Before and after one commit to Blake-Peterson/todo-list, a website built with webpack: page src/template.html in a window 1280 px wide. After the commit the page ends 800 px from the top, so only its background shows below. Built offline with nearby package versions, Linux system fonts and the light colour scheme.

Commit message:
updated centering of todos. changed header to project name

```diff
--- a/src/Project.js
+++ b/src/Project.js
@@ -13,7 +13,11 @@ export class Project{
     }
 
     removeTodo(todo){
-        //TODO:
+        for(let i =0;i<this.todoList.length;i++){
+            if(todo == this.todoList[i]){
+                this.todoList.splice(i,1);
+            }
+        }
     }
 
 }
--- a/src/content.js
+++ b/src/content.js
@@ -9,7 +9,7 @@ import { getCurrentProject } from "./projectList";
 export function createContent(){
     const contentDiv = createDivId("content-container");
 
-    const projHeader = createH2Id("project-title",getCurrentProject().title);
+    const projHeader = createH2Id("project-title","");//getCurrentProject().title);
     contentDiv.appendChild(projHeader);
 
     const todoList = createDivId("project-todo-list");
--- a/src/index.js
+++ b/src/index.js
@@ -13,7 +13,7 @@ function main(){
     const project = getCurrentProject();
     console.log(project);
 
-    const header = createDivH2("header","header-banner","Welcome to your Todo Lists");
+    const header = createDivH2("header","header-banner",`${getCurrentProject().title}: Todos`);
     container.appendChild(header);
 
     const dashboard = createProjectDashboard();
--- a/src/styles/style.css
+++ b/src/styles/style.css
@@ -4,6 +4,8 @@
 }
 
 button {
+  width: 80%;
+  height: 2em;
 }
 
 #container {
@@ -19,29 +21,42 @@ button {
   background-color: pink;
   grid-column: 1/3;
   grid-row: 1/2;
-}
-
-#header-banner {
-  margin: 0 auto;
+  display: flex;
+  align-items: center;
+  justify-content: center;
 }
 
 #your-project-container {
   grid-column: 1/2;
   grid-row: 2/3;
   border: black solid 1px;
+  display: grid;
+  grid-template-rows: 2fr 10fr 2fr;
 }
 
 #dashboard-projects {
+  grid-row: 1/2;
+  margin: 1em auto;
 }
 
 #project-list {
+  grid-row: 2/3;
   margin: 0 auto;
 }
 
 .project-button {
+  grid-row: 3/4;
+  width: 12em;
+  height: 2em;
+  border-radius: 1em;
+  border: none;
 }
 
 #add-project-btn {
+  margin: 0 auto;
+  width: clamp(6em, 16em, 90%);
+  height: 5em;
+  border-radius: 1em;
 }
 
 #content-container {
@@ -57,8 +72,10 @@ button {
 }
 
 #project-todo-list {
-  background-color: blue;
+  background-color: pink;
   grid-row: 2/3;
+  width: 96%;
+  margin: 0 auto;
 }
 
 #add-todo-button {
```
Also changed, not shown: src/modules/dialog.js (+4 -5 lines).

_Assignment_
Only the lines holding the string "todoList" are needed; copy each of them from the material above.

_Answer below_
+        for(let i =0;i<this.todoList.length;i++){
+            if(todo == this.todoList[i]){
+                this.todoList.splice(i,1);
     const todoList = createDivId("project-todo-list");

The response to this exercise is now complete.